At present, planning requirements dictate that new development compensate for the harm done so that the overall effect of the work will be environmentally-neutral. There are two traditional routes that developers use in mitigating the environmental effects of development: they could provide an additional parcel of undeveloped land, for example adjacent to the site, to be managed for biodiversity, or if they cannot, they might just make an additional payment to the local council, which would use the funds to buy new land or manage its own land.
A SHIFTING POSITION
That neutrality position is now shifting, according to Gregory. He continues: “With the coming Environment Bill [expected this autumn], this will be more and more important. It will put a statutory requirement on developments to not only ensure against biodiversity loss, but create a net biodiversity gain of 10%, a requirement which was not there before. Now there is a positive obligation on the developer to improve biodiversity.” This policy position has already been adopted by all of the district councils of Warwickshire.
Doncaster Council’s guidelines on environmental offsetting (www.is.gd/afayed) state that it comes lower down in a planning hierarchy than both avoiding environmental damage and mitigating damage by altering the designs. However, it also states that Yorkshire Wildlife Trust was appointed as an offsetting provider, and offers an example of how the required compensation might be calculated, based on the specific landscape affected.
In the case of the 50-home Mallory Gardens development at Bishop’s Tachbrook, the developer neither provided extra land nor money to the council. Instead, AC Lloyd has purchased 5.15 biodiversity offsetting units from The Alscot Estate in Stratford-upon-Avon (pictured). The agreement is part of a landmark deal – called The Alscot Biodiversity Project – which is one of the first ventures of its kind in the UK, and was represented by offset credit broker Jonathan Thompson.
Gregory points out that buying credits offers a number of advantages for the developer. First, it generally works out as cheaper than financial contributions that developers gave previously. Second, it stops them from having to set aside extra land, which can be difficult to find nearby or in the development. In addition to setting aside the land, they would also have to devise and implement a management plan approved by the local council.
Alistair Clark, managing director of AC Lloyd Homes, says: “It is important that much-needed housing developments cater for the loss of biodiversity; some of the deficiency has been mitigated on site, however, the shortfall will take place by way of improvements to natural grass land at The Alscot Estate.”
To hold up its side of the bargain, the participating landowner has to undertake similar levels of ecological management on their property, for at least 30 years from implementation (see also pilot guidance, www.is.gd/alurad).

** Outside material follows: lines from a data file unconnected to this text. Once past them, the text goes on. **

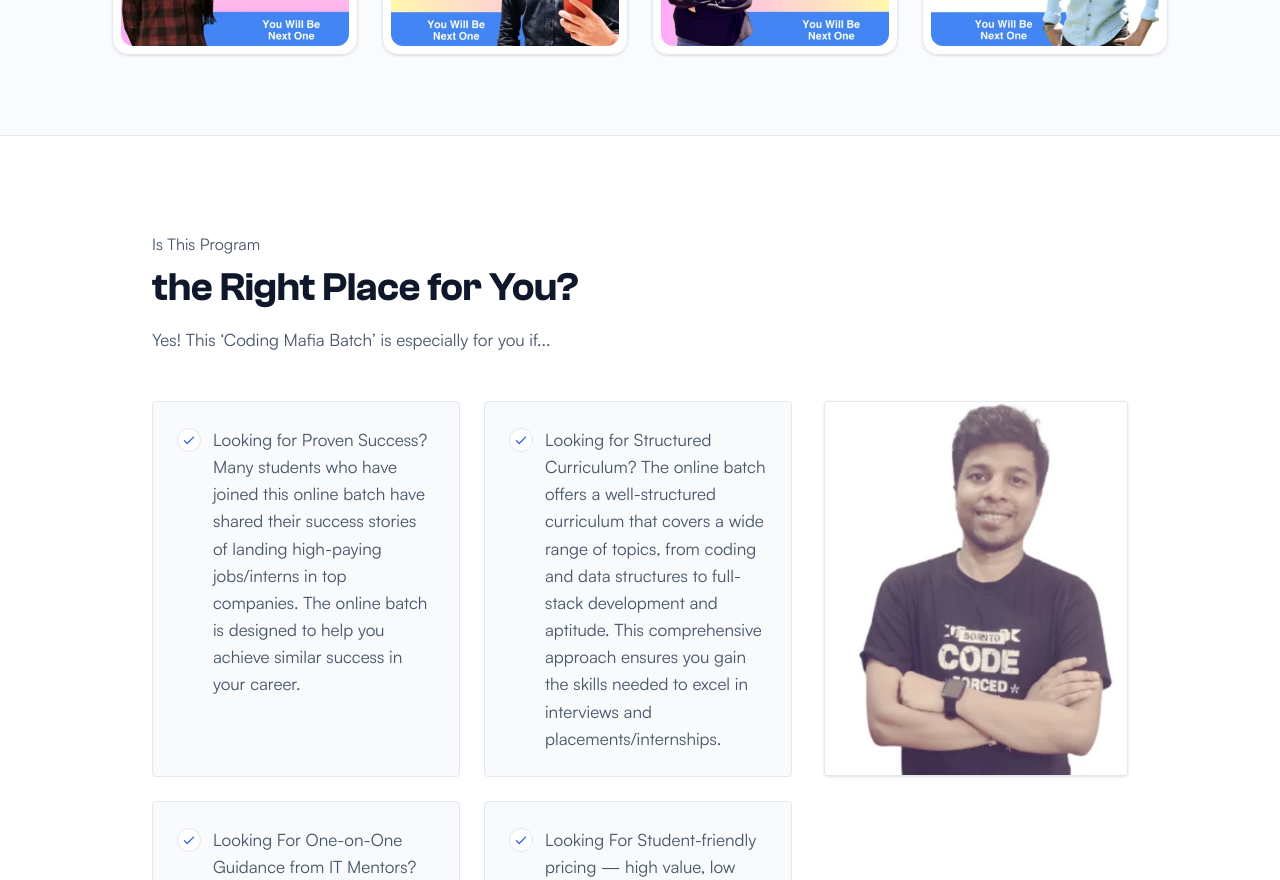
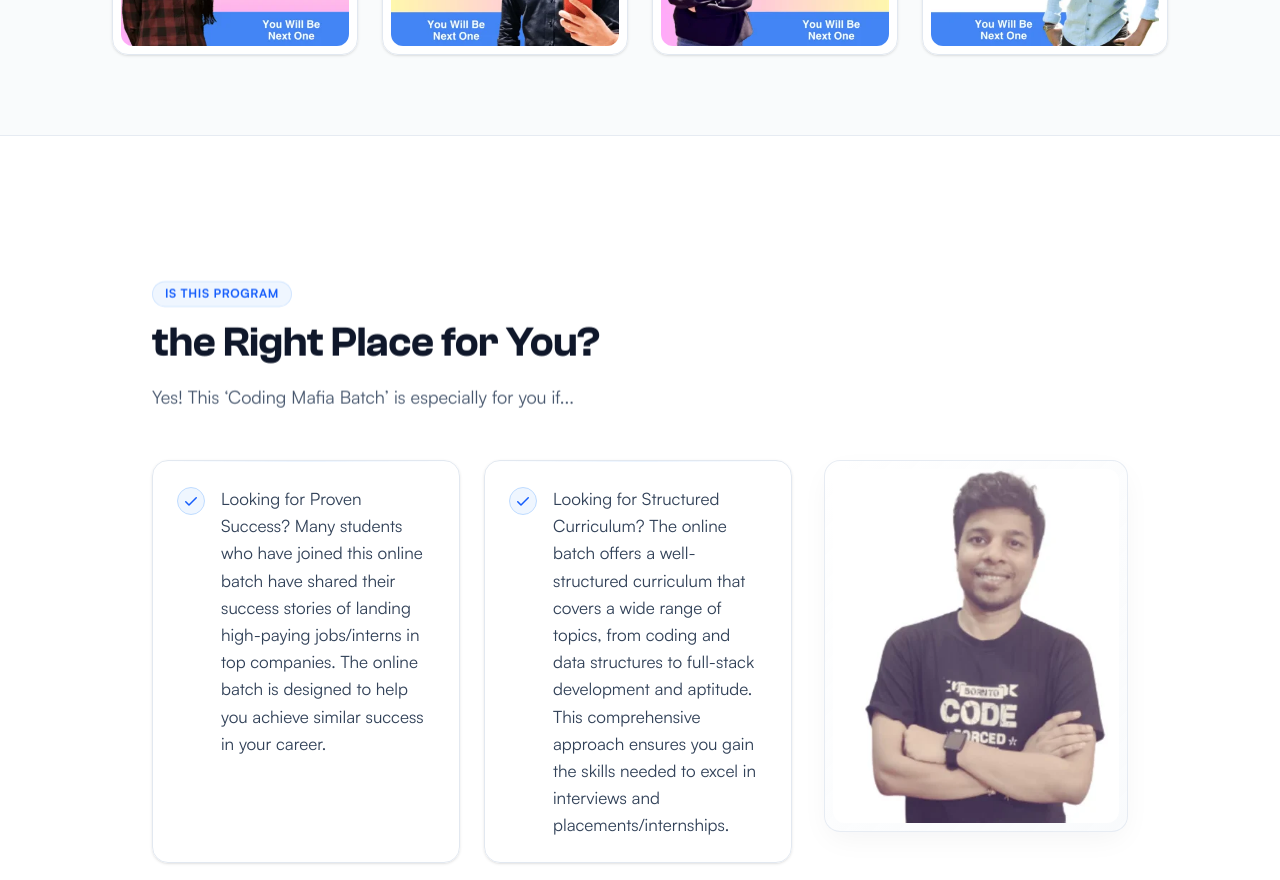
Before and after one commit to JayantOlhyan/Coding-Club-Redesign, a Next.js app: page / in a window 1280 px wide. Shown: the part 1920-2800 px from the top of the page. Built offline with nearby package versions, Linux system fonts and the light colour scheme.

Commit message:
feat(whothisisfor): enhance WhoThisIsFor section with interactive persona breakdown cards

```diff
--- a/components/WhoThisIsFor.tsx
+++ b/components/WhoThisIsFor.tsx
@@ -1,3 +1,5 @@
+"use client";
+
 import {
   getBlock,
   getImageMeta,
@@ -8,6 +10,8 @@ import {
   BulletBlock,
   ParagraphBlock,
 } from "@/lib/content";
+import { ScrollReveal } from "./motion/ScrollReveal";
+import { MotionCard } from "./motion/MotionCard";
 
 export function WhoThisIsFor() {
   const h17 = getBlock<HeadingBlock>(SECTION_MAP.whoThisIsFor.headings[0]);
@@ -21,29 +25,31 @@ export function WhoThisIsFor() {
   const imgSrc = getLocalImagePath(imgBlock.src);
 
   return (
-    <section className="w-full bg-[var(--surface)] py-16 md:py-24">
+    <section id="who-this-is-for" className="relative w-full bg-white py-24 lg:py-36 border-b border-slate-200/80">
       <div className="max-w-[1040px] mx-auto px-4 sm:px-6 lg:px-8">
         {/* Section Header */}
+        <ScrollReveal direction="up" delay={0}>
           <div className="text-left mb-12 max-w-[780px]">
             <span
               data-block={SECTION_MAP.whoThisIsFor.headings[0]}
-            className="block text-sm md:text-base font-normal text-[var(--body)] mb-2"
+              className="inline-block px-3 py-1 rounded-full text-xs font-semibold uppercase tracking-wider bg-blue-50 text-blue-600 border border-blue-200/60 mb-3"
             >
               {h17.text}
             </span>
             <h2
               data-block={SECTION_MAP.whoThisIsFor.headings[1]}
-            className="text-[28px] lg:text-[40px] font-semibold text-[var(--ink)] tracking-[-0.02em] mb-4"
+              className="text-[28px] lg:text-[42px] font-semibold text-slate-900 tracking-[-0.02em] mb-4 leading-tight"
             >
               {h18.text}
             </h2>
             <p
               data-block={SECTION_MAP.whoThisIsFor.headings[2]}
-            className="text-base lg:text-[17px] font-normal text-[var(--body)] leading-[1.6]"
+              className="text-base lg:text-[18px] font-normal text-slate-600 leading-[1.6]"
             >
               {h19.text}
             </p>
           </div>
+        </ScrollReveal>
 
         {/* 2-Column Grid: 6 Value / Persona Cards with Image Accent */}
         <div className="grid grid-cols-1 lg:grid-cols-12 gap-8 items-start">
@@ -52,34 +58,34 @@ export function WhoThisIsFor() {
             {items.map((item, i) => {
               const blockIdx = SECTION_MAP.whoThisIsFor.items[i];
               return (
-                <div
-                  key={blockIdx}
-                  className="p-6 rounded bg-[var(--surface-2)] border border-[var(--border)] flex flex-col justify-between"
-                >
-                  <div className="flex items-start gap-3">
+                <ScrollReveal key={blockIdx} direction="up" delay={100 + i * 60}>
+                  <MotionCard className="h-full flex flex-col justify-between hover:border-blue-400/60 transition-all duration-300">
+                    <div className="flex items-start gap-4">
                       <span
-                      className="inline-flex items-center justify-center w-6 h-6 rounded-full bg-[var(--surface)] text-[var(--accent)] border border-[var(--border)] shrink-0 mt-0.5"
+                        className="inline-flex items-center justify-center w-7 h-7 rounded-full bg-blue-50 text-blue-600 border border-blue-200 shrink-0 mt-0.5"
                         aria-hidden="true"
                       >
-                      <svg className="w-3.5 h-3.5" viewBox="0 0 16 16" fill="currentColor">
+                        <svg className="w-4 h-4" viewBox="0 0 16 16" fill="currentColor">
                           <path d="M13.78 4.22a.75.75 0 010 1.06l-7.25 7.25a.75.75 0 01-1.06 0L2.22 9.28a.75.75 0 011.06-1.06L6 10.94l6.72-6.72a.75.75 0 011.06 0z" />
                         </svg>
                       </span>
                       <p
                         data-block={blockIdx}
-                      className="text-base lg:text-[17px] font-normal text-[var(--body)] leading-[1.6]"
+                        className="text-base lg:text-[17px] font-normal text-slate-700 leading-[1.6]"
                       >
                         {item.text}
                       </p>
                     </div>
-                </div>
+                  </MotionCard>
+                </ScrollReveal>
               );
             })}
           </div>
 
           {/* Supporting Visual Feature (4 Cols on Desktop) */}
           <div className="lg:col-span-4 flex justify-center lg:justify-end">
-            <div className="w-full max-w-[340px] rounded overflow-hidden border border-[var(--border)] bg-[var(--surface-2)] shadow-sm">
+            <ScrollReveal direction="left" delay={200}>
+              <div className="w-full max-w-[340px] rounded-2xl overflow-hidden border border-slate-200 bg-white p-2 shadow-lg shadow-slate-200/50 metallic-panel">
                 <img
                   src={imgSrc}
                   alt={imgBlock.alt}
@@ -87,21 +93,24 @@ export function WhoThisIsFor() {
                   height={imgMeta.height}
                   loading="lazy"
                   decoding="async"
-                className="w-full h-auto object-cover"
+                  className="w-full h-auto object-cover rounded-xl"
                 />
               </div>
+            </ScrollReveal>
           </div>
         </div>
 
         {/* Closing Affirmation Callout */}
-        <div className="mt-12 p-6 md:p-8 rounded bg-[var(--surface-2)] border border-[var(--border)] text-left">
+        <ScrollReveal direction="up" delay={300}>
+          <div className="mt-12 p-6 md:p-8 rounded-2xl bg-gradient-to-r from-blue-50/80 via-indigo-50/50 to-white border border-blue-200/80 text-left shadow-sm">
             <p
               data-block={SECTION_MAP.whoThisIsFor.closingText}
-            className="text-base lg:text-[17px] font-normal text-[var(--ink)] leading-[1.6]"
+              className="text-base lg:text-[18px] font-medium text-slate-900 leading-[1.6]"
             >
               {closingBlock.text}
             </p>
           </div>
+        </ScrollReveal>
       </div>
     </section>
   );
```
Lines whose indentation alone changed are shown as unchanged.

In the Midlands, the scheme saw the Alscot Estate enter into an agreement with Warwickshire County Council to offer offsetting units to developers. The Estate commissioned ecological surveys and drew up a detailed biodiversity offset management plan that was agreed with Warwickshire County Council. It imposes requirements on how the agreed parcel of land is to be managed to improve and enhance biodiversity.
Biodiversity is the web of life, and refers to the variety of plant and animal life on earth, including the diversity of ecosystems (a community or habitat of living organisms), genes and species, and ecological practices that support them.
A biodiversity offsetting unit measures the proportion of land in any given location that will see improvements made to its green space, and is part of efforts to make sure the wider environment’s biodiversity levels are unaffected by construction developments elsewhere.
WHAT ALSCOT SAYS
A spokesperson for the Alscot Estate commented: “It is our objective to increase the biodiversity value of the land, working through a process to restore existing meadows to neutral grasslands, assisted by the types and quantity of flora that is planted.”
Although Gregory argues that this sort of scheme may well become more popular in future, he points out that there may be geographical limits to environmental offsetting. He says: “How wide the net spreads is an interesting question, but this will be specifically addressed in the upcoming DEFRA metric 3.0. It is highly likely that developers will be able to purchase credits which are not located within the same administrative boundaries as the development project.” However, Gregory adds that it’s going to be necessary to make good the impact of a development in its immediate vicinity in order to mitigate certain site-specific impacts.